**DESCRIPTION OF THE TASK**
Could you copy every entry exactly, dropping the pictures?

**Before-and-after change data**
BEGIN
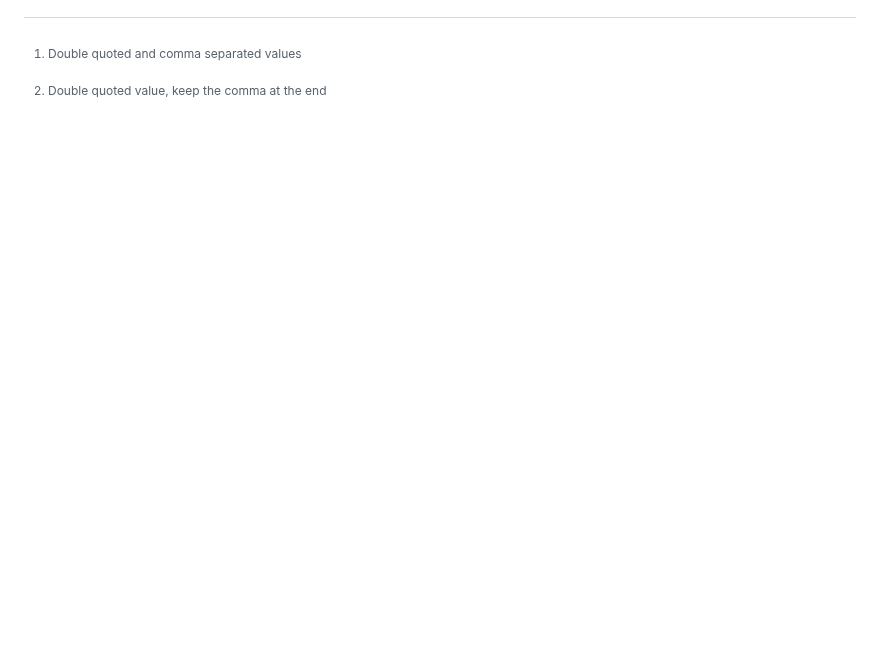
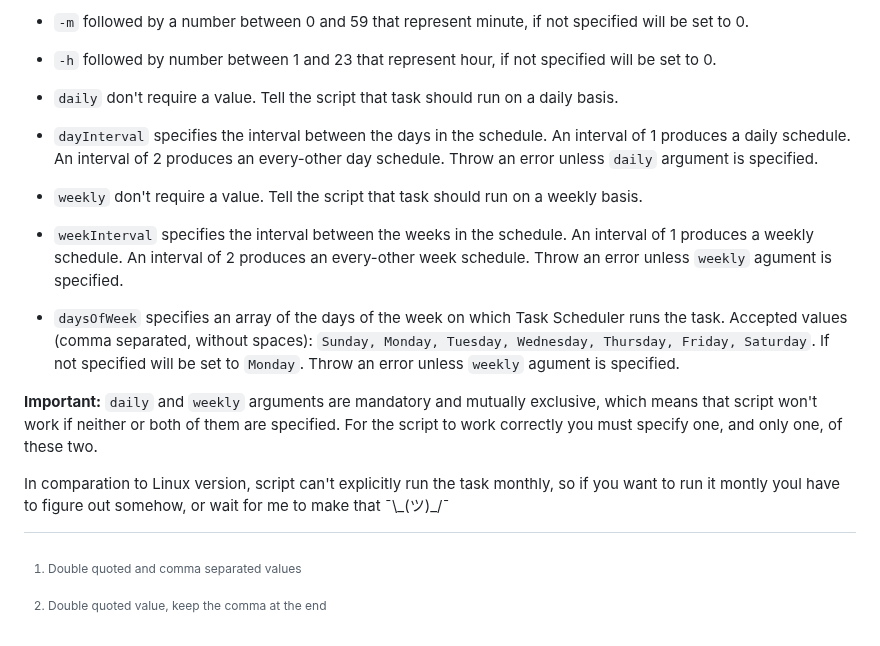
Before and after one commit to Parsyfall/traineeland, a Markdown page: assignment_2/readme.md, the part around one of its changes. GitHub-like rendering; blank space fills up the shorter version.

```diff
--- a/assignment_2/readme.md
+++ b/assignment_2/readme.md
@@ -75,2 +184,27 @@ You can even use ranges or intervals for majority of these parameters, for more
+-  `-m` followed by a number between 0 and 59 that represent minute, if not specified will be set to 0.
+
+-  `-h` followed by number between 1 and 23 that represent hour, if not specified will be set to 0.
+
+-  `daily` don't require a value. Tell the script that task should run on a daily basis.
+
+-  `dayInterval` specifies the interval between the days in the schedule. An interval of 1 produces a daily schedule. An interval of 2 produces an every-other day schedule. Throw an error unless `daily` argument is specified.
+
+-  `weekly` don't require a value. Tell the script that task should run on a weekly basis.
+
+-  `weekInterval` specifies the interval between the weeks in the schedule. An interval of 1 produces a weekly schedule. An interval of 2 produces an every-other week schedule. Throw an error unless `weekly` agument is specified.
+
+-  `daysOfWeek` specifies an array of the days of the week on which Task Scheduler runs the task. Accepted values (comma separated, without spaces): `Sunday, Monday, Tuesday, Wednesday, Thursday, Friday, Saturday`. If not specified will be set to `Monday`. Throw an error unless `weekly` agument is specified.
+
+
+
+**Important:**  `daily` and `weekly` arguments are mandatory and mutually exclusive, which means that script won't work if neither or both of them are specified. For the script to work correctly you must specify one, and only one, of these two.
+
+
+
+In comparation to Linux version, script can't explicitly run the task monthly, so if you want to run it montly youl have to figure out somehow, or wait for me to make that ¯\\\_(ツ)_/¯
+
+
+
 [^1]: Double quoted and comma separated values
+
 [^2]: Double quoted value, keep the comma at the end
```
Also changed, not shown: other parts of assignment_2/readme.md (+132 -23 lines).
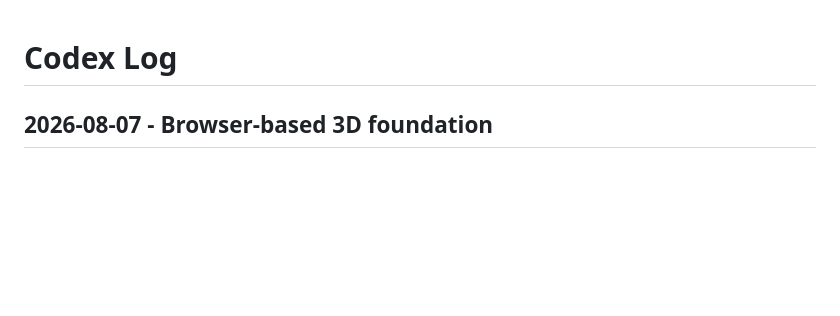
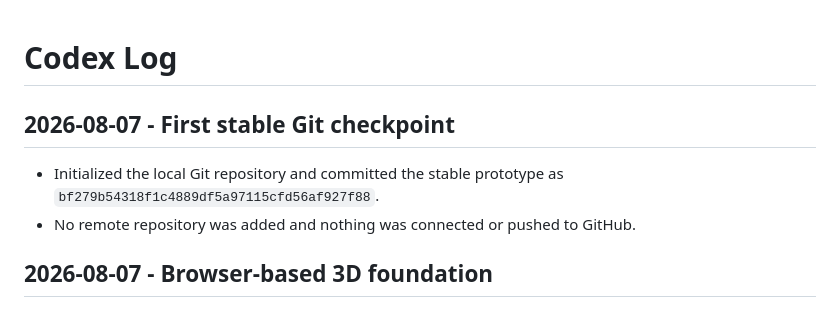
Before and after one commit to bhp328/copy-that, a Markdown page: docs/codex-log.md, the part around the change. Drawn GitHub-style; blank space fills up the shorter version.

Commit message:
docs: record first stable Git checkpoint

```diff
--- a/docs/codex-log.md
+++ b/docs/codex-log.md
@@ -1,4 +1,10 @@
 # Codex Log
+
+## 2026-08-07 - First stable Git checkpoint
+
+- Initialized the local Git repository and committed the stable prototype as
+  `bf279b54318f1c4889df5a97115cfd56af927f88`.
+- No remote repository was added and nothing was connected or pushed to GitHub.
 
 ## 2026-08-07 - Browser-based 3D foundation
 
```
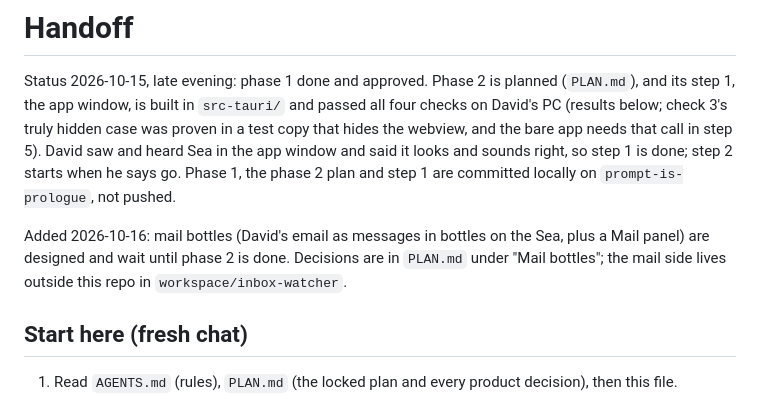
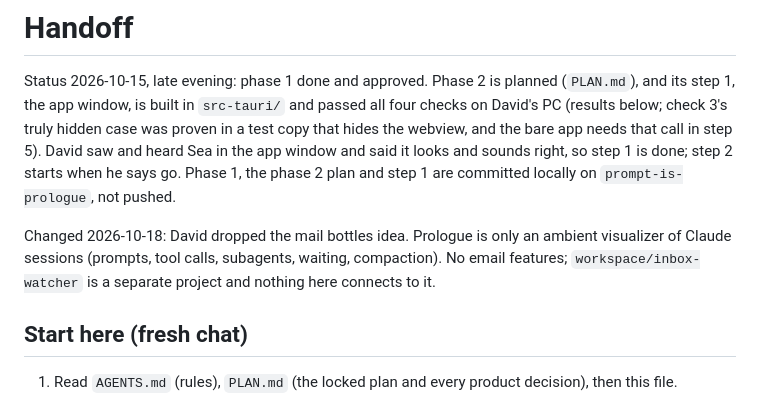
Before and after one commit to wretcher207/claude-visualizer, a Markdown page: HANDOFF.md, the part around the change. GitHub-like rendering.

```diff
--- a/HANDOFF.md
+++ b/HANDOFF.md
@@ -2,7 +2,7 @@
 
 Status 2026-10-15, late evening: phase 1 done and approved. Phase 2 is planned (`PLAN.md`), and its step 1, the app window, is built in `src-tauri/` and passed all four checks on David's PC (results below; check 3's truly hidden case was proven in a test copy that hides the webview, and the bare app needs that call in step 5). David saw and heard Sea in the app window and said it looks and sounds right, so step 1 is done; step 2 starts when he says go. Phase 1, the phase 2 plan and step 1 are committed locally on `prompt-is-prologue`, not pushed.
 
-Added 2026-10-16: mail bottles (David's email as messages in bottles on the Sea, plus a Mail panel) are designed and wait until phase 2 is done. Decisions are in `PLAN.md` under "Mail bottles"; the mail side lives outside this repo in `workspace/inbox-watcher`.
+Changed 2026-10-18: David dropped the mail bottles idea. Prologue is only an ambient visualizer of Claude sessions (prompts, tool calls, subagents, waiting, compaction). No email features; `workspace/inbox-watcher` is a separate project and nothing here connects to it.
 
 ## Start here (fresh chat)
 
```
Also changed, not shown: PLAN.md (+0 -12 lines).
END
**ANSWER SPACE**
Before and after one commit to Parsyfall/traineeland, a Markdown page: assignment_2/readme.md, the part around one of its changes. GitHub-like rendering; blank space fills up the shorter version.

```diff
--- a/assignment_2/readme.md
+++ b/assignment_2/readme.md
@@ -75,2 +184,27 @@ You can even use ranges or intervals for majority of these parameters, for more
+-  `-m` followed by a number between 0 and 59 that represent minute, if not specified will be set to 0.
+
+-  `-h` followed by number between 1 and 23 that represent hour, if not specified will be set to 0.
+
+-  `daily` don't require a value. Tell the script that task should run on a daily basis.
+
+-  `dayInterval` specifies the interval between the days in the schedule. An interval of 1 produces a daily schedule. An interval of 2 produces an every-other day schedule. Throw an error unless `daily` argument is specified.
+
+-  `weekly` don't require a value. Tell the script that task should run on a weekly basis.
+
+-  `weekInterval` specifies the interval between the weeks in the schedule. An interval of 1 produces a weekly schedule. An interval of 2 produces an every-other week schedule. Throw an error unless `weekly` agument is specified.
+
+-  `daysOfWeek` specifies an array of the days of the week on which Task Scheduler runs the task. Accepted values (comma separated, without spaces): `Sunday, Monday, Tuesday, Wednesday, Thursday, Friday, Saturday`. If not specified will be set to `Monday`. Throw an error unless `weekly` agument is specified.
+
+
+
+**Important:**  `daily` and `weekly` arguments are mandatory and mutually exclusive, which means that script won't work if neither or both of them are specified. For the script to work correctly you must specify one, and only one, of these two.
+
+
+
+In comparation to Linux version, script can't explicitly run the task monthly, so if you want to run it montly youl have to figure out somehow, or wait for me to make that ¯\\\_(ツ)_/¯
+
+
+
 [^1]: Double quoted and comma separated values
+
 [^2]: Double quoted value, keep the comma at the end
```
Also changed, not shown: other parts of assignment_2/readme.md (+132 -23 lines).
Before and after one commit to bhp328/copy-that, a Markdown page: docs/codex-log.md, the part around the change. Drawn GitHub-style; blank space fills up the shorter version.

Commit message:
docs: record first stable Git checkpoint

```diff
--- a/docs/codex-log.md
+++ b/docs/codex-log.md
@@ -1,4 +1,10 @@
 # Codex Log
+
+## 2026-08-07 - First stable Git checkpoint
+
+- Initialized the local Git repository and committed the stable prototype as
+  `bf279b54318f1c4889df5a97115cfd56af927f88`.
+- No remote repository was added and nothing was connected or pushed to GitHub.
 
 ## 2026-08-07 - Browser-based 3D foundation
 
```
Before and after one commit to wretcher207/claude-visualizer, a Markdown page: HANDOFF.md, the part around the change. GitHub-like rendering.

```diff
--- a/HANDOFF.md
+++ b/HANDOFF.md
@@ -2,7 +2,7 @@
 
 Status 2026-10-15, late evening: phase 1 done and approved. Phase 2 is planned (`PLAN.md`), and its step 1, the app window, is built in `src-tauri/` and passed all four checks on David's PC (results below; check 3's truly hidden case was proven in a test copy that hides the webview, and the bare app needs that call in step 5). David saw and heard Sea in the app window and said it looks and sounds right, so step 1 is done; step 2 starts when he says go. Phase 1, the phase 2 plan and step 1 are committed locally on `prompt-is-prologue`, not pushed.
 
-Added 2026-10-16: mail bottles (David's email as messages in bottles on the Sea, plus a Mail panel) are designed and wait until phase 2 is done. Decisions are in `PLAN.md` under "Mail bottles"; the mail side lives outside this repo in `workspace/inbox-watcher`.
+Changed 2026-10-18: David dropped the mail bottles idea. Prologue is only an ambient visualizer of Claude sessions (prompts, tool calls, subagents, waiting, compaction). No email features; `workspace/inbox-watcher` is a separate project and nothing here connects to it.
 
 ## Start here (fresh chat)
 
```
Also changed, not shown: PLAN.md (+0 -12 lines).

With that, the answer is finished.